Both the terrorists and the lunatics have similar objectives – to make the biggest headlines possible by creating the most emotional impact. Not long ago, the easiest way to do that was to hijack or plant a bomb on an airplane. The natural vulnerability of a few hundred unarmed people in an oversized aluminum can hurtling through the sky at 600 miles an hour was an obvious choice because just a little damage to the aircraft or the pilots would almost guarantee the deaths of everyone on board. Increased security has reduced the odds of success, though, so terrorists have shifted their focus. The attack in Mumbai, India, a few years ago demonstrated the effectiveness of a small-scale, military-style assault on an unarmed population (see our past column, “The Siege of Mumbai”). The Kenya attack used Mumbai as its blueprint. Unlike the 9/11 attacks, an assault like Mumbai and Westgate requires little training, skill or preparation. All it takes is people willing to do the deed and some easily acquired armaments.
INTERPOL chief Noble pointed out that al-Qaida had recently issued a call for “brothers to strike soft targets, to do it in small groups.” As he said, it puts police in a difficult position. “How do you protect soft targets? That’s really the challenge. You can’t have armed police forces everywhere.” In the ABC interview, Noble expanded on the theme. “Ask yourself: If that was Denver, Colorado, if that was Texas, would those guys have been able to spend hours, days, shooting people randomly? What I’m saying is it makes police around the world question their views on gun control. It makes citizens question their views on gun control. You have to ask yourself, ‘Is an armed citizenry more necessary now than it was in the past with an evolving threat of terrorism?’ This is something that has to be discussed.”
“For me it’s a profound question,” he continued. “People are quick to say ‘gun control, people shouldn’t be armed,’ etc., etc. I think they have to ask themselves: ‘Where would you have wanted to be? In a city where there was gun control and no citizens armed if you’re in a Westgate Mall, or in a place like Denver or Texas?'”
Valid questions I’m sure most reporters will continue to ignore or dance around.
In the conclusion of their report, ABC took a dig at Noble’s comments by pointing out that the gun control debate in the U.S. had recently been ignited by mass shootings, including one in a movie theater in Aurora, Colo., just outside of Denver. What the report failed to note is that the movie theater where the massacre took place was posted “No Guns.” Not only that, the demented murderer passed by at least two other theaters that were closer to his home, but which were not posted “Gun Free Zones.” Perhaps that was coincidence or there is some other explanation, but on the face of it, it suggests that Noble is on to something.

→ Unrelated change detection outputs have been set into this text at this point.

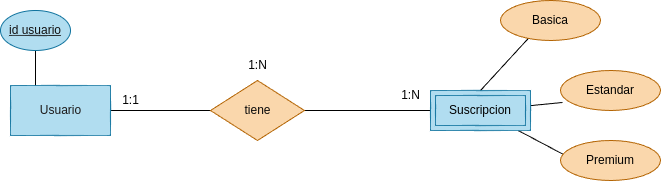
Above: tareas/tarea-3/images/ejercicio20.drawio.png in betancorge/base-datos-2 (draw.io), before the change. Source tidied: cells renumbered, new cells last; positions are measured from the earlier drawing's top-left corner, leaving out a move shared by most shapes. Its diagram source:
```xml
<mxGraphModel>
  <root>
    <mxCell id="0" />
    <mxCell id="1" parent="0" />
    <mxCell id="2" style="edgeStyle=none;html=1;endArrow=none;endFill=0;entryX=0.25;entryY=0;entryDx=0;entryDy=0;" parent="1" edge="1" source="3" target="5">
      <mxGeometry relative="1" as="geometry" />
    </mxCell>
    <mxCell id="3" value="id usuario" style="ellipse;whiteSpace=wrap;html=1;align=center;fontStyle=4;fillColor=#b1ddf0;strokeColor=#10739e;fontColor=#121111;" parent="1" vertex="1">
      <mxGeometry y="10" width="70" height="40" as="geometry" />
    </mxCell>
    <mxCell id="4" style="edgeStyle=none;html=1;entryX=0;entryY=0.5;entryDx=0;entryDy=0;endArrow=none;endFill=0;" parent="1" edge="1" source="5" target="7">
      <mxGeometry relative="1" as="geometry" />
    </mxCell>
    <mxCell id="5" value="&lt;font color=&quot;#1d1b1b&quot;&gt;Usuario&lt;/font&gt;" style="html=1;dashed=0;whitespace=wrap;fillColor=#b1ddf0;strokeColor=#10739e;" parent="1" vertex="1">
      <mxGeometry x="10" y="85" width="100" height="50" as="geometry" />
    </mxCell>
    <mxCell id="6" style="edgeStyle=none;html=1;entryX=0;entryY=0.5;entryDx=0;entryDy=0;fontColor=#000000;endArrow=none;endFill=0;" parent="1" edge="1" source="7" target="14">
      <mxGeometry relative="1" as="geometry" />
    </mxCell>
    <mxCell id="7" value="&lt;font color=&quot;#0a0a0a&quot;&gt;tiene&lt;/font&gt;" style="shape=rhombus;html=1;dashed=0;whitespace=wrap;perimeter=rhombusPerimeter;fillColor=#fad7ac;strokeColor=#b46504;" parent="1" vertex="1">
      <mxGeometry x="210" y="80" width="94" height="60" as="geometry" />
    </mxCell>
    <mxCell id="8" style="edgeStyle=none;html=1;entryX=-0.004;entryY=0.648;entryDx=0;entryDy=0;entryPerimeter=0;endArrow=none;endFill=0;exitX=0.5;exitY=0;exitDx=0;exitDy=0;" parent="1" edge="1" source="14">
      <mxGeometry relative="1" as="geometry">
        <mxPoint x="529.6" y="35.9" as="targetPoint" />
      </mxGeometry>
    </mxCell>
    <mxCell id="9" value="1:N" style="text;html=1;align=center;verticalAlign=middle;strokeColor=none;fillColor=none;" parent="1" vertex="1">
      <mxGeometry x="390" y="80" width="40" height="30" as="geometry" />
    </mxCell>
    <mxCell id="10" value="1:1" style="text;html=1;align=center;verticalAlign=middle;strokeColor=none;fillColor=none;" parent="1" vertex="1">
      <mxGeometry x="110" y="85" width="40" height="30" as="geometry" />
    </mxCell>
    <mxCell id="11" value="1:N" style="text;html=1;align=center;verticalAlign=middle;strokeColor=none;fillColor=none;" parent="1" vertex="1">
      <mxGeometry x="237" y="50" width="40" height="30" as="geometry" />
    </mxCell>
    <mxCell id="12" style="edgeStyle=none;html=1;entryX=0.02;entryY=0.8;entryDx=0;entryDy=0;entryPerimeter=0;fontColor=#000000;endArrow=none;endFill=0;" parent="1" edge="1" source="14" target="16">
      <mxGeometry relative="1" as="geometry" />
    </mxCell>
    <mxCell id="13" style="edgeStyle=none;html=1;entryX=0.03;entryY=0.35;entryDx=0;entryDy=0;entryPerimeter=0;fontColor=#000000;endArrow=none;endFill=0;" parent="1" edge="1" source="14" target="17">
      <mxGeometry relative="1" as="geometry" />
    </mxCell>
    <mxCell id="14" value="&lt;font color=&quot;#000000&quot;&gt;Suscripcion&lt;/font&gt;" style="shape=ext;margin=3;double=1;whiteSpace=wrap;html=1;align=center;fillColor=#b1ddf0;strokeColor=#10739e;" parent="1" vertex="1">
      <mxGeometry x="430" y="90" width="100" height="40" as="geometry" />
    </mxCell>
    <mxCell id="15" value="&lt;font color=&quot;#000000&quot;&gt;Basica&lt;/font&gt;" style="ellipse;whiteSpace=wrap;html=1;align=center;fillColor=#fad7ac;strokeColor=#b46504;" parent="1" vertex="1">
      <mxGeometry x="500" width="100" height="40" as="geometry" />
    </mxCell>
    <mxCell id="16" value="&lt;font color=&quot;#000000&quot;&gt;Estandar&lt;/font&gt;" style="ellipse;whiteSpace=wrap;html=1;align=center;fillColor=#fad7ac;strokeColor=#b46504;" parent="1" vertex="1">
      <mxGeometry x="560" y="70" width="100" height="40" as="geometry" />
    </mxCell>
    <mxCell id="17" value="&lt;font color=&quot;#000000&quot;&gt;Premium&lt;/font&gt;" style="ellipse;whiteSpace=wrap;html=1;align=center;fillColor=#fad7ac;strokeColor=#b46504;" parent="1" vertex="1">
      <mxGeometry x="560" y="140" width="100" height="40" as="geometry" />
    </mxCell>
  </root>
</mxGraphModel>
```
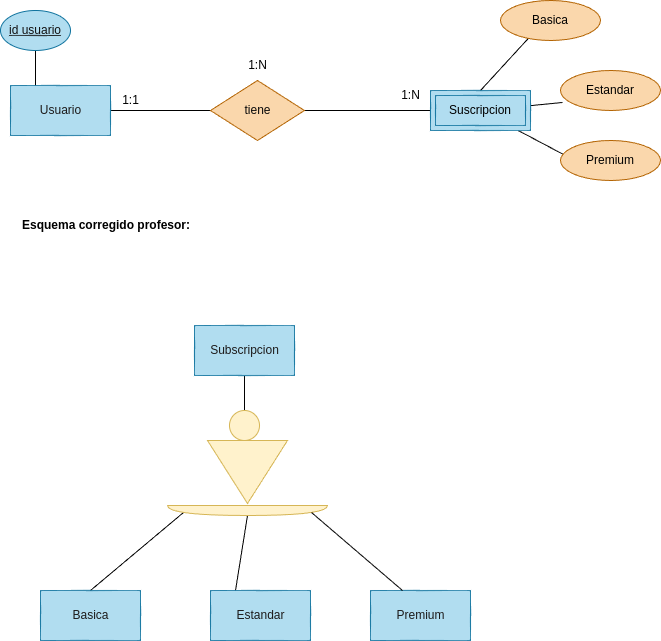
After the commit.

The edit, as a diff of the source:
```diff
@@ -52,5 +52,41 @@
     <mxCell id="17" value="&lt;font color=&quot;#000000&quot;&gt;Premium&lt;/font&gt;" style="ellipse;whiteSpace=wrap;html=1;align=center;fillColor=#fad7ac;strokeColor=#b46504;" parent="1" vertex="1">
       <mxGeometry x="560" y="140" width="100" height="40" as="geometry" />
     </mxCell>
+    <mxCell id="18" value="&lt;h1 style=&quot;margin-top: 0px;&quot;&gt;&lt;font style=&quot;font-size: 12px;&quot;&gt;Esquema corregido profesor:&lt;/font&gt;&lt;/h1&gt;" style="text;html=1;whiteSpace=wrap;overflow=hidden;rounded=0;" parent="1" vertex="1">
+      <mxGeometry x="20" y="200" width="190" height="50" as="geometry" />
+    </mxCell>
+    <mxCell id="19" style="edgeStyle=none;html=1;entryX=0.5;entryY=0;entryDx=0;entryDy=0;endArrow=none;endFill=0;" parent="1" edge="1" source="20" target="21">
+      <mxGeometry relative="1" as="geometry" />
+    </mxCell>
+    <mxCell id="20" value="&lt;font color=&quot;#1d1b1b&quot;&gt;Subscripcion&lt;/font&gt;" style="html=1;dashed=0;whitespace=wrap;fillColor=#b1ddf0;strokeColor=#10739e;" parent="1" vertex="1">
+      <mxGeometry x="194" y="325" width="100" height="50" as="geometry" />
+    </mxCell>
+    <mxCell id="21" style="ellipse;whiteSpace=wrap;html=1;fillColor=#fff2cc;strokeColor=#d6b656;" parent="1" vertex="1">
+      <mxGeometry x="229" y="410" width="30" height="30" as="geometry" />
+    </mxCell>
+    <mxCell id="22" style="triangle;whiteSpace=wrap;html=1;rotation=90;fillColor=#fff2cc;strokeColor=#d6b656;" parent="1" vertex="1">
+      <mxGeometry x="215.5" y="431.5" width="63" height="80" as="geometry" />
+    </mxCell>
+    <mxCell id="23" style="edgeStyle=none;html=1;exitX=0.7;exitY=0.9;exitDx=0;exitDy=0;exitPerimeter=0;entryX=0.5;entryY=0;entryDx=0;entryDy=0;endArrow=none;endFill=0;" parent="1" edge="1" source="25" target="26">
+      <mxGeometry relative="1" as="geometry" />
+    </mxCell>
+    <mxCell id="24" style="edgeStyle=none;html=1;exitX=1;exitY=0.5;exitDx=0;exitDy=0;exitPerimeter=0;entryX=0.25;entryY=0;entryDx=0;entryDy=0;endArrow=none;endFill=0;" parent="1" edge="1" source="25" target="27">
+      <mxGeometry relative="1" as="geometry" />
+    </mxCell>
+    <mxCell id="25" style="shape=or;whiteSpace=wrap;html=1;rotation=90;fillColor=#fff2cc;strokeColor=#d6b656;" parent="1" vertex="1">
+      <mxGeometry x="242" y="430" width="10" height="160" as="geometry" />
+    </mxCell>
+    <mxCell id="26" value="&lt;font color=&quot;#1d1b1b&quot;&gt;Basica&lt;/font&gt;" style="html=1;dashed=0;whitespace=wrap;fillColor=#b1ddf0;strokeColor=#10739e;" parent="1" vertex="1">
+      <mxGeometry x="40" y="590" width="100" height="50" as="geometry" />
+    </mxCell>
+    <mxCell id="27" value="&lt;font color=&quot;#1d1b1b&quot;&gt;Estandar&lt;/font&gt;" style="html=1;dashed=0;whitespace=wrap;fillColor=#b1ddf0;strokeColor=#10739e;" parent="1" vertex="1">
+      <mxGeometry x="210" y="590" width="100" height="50" as="geometry" />
+    </mxCell>
+    <mxCell id="28" value="&lt;font color=&quot;#1d1b1b&quot;&gt;Premium&lt;/font&gt;" style="html=1;dashed=0;whitespace=wrap;fillColor=#b1ddf0;strokeColor=#10739e;" parent="1" vertex="1">
+      <mxGeometry x="370" y="590" width="100" height="50" as="geometry" />
+    </mxCell>
+    <mxCell id="29" style="edgeStyle=none;html=1;exitX=0.7;exitY=0.1;exitDx=0;exitDy=0;exitPerimeter=0;entryX=0.32;entryY=0;entryDx=0;entryDy=0;entryPerimeter=0;endArrow=none;endFill=0;" parent="1" edge="1" source="25" target="28">
+      <mxGeometry relative="1" as="geometry" />
+    </mxCell>
   </root>
 </mxGraphModel>
```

It is frankly astonishing to me that Noble has taken this position publicly. I hope he will pursue this line of reasoning and that he can hold onto his position at INTERPOL long enough for his philosophy to spread through the agency and into police agencies they deal with. When victims become first-responders, criminals will become more cautious. ABC and the media can dismiss these ideas, but I’m not expecting terrorists to storm the Phoenix Cabela’s store any time soon.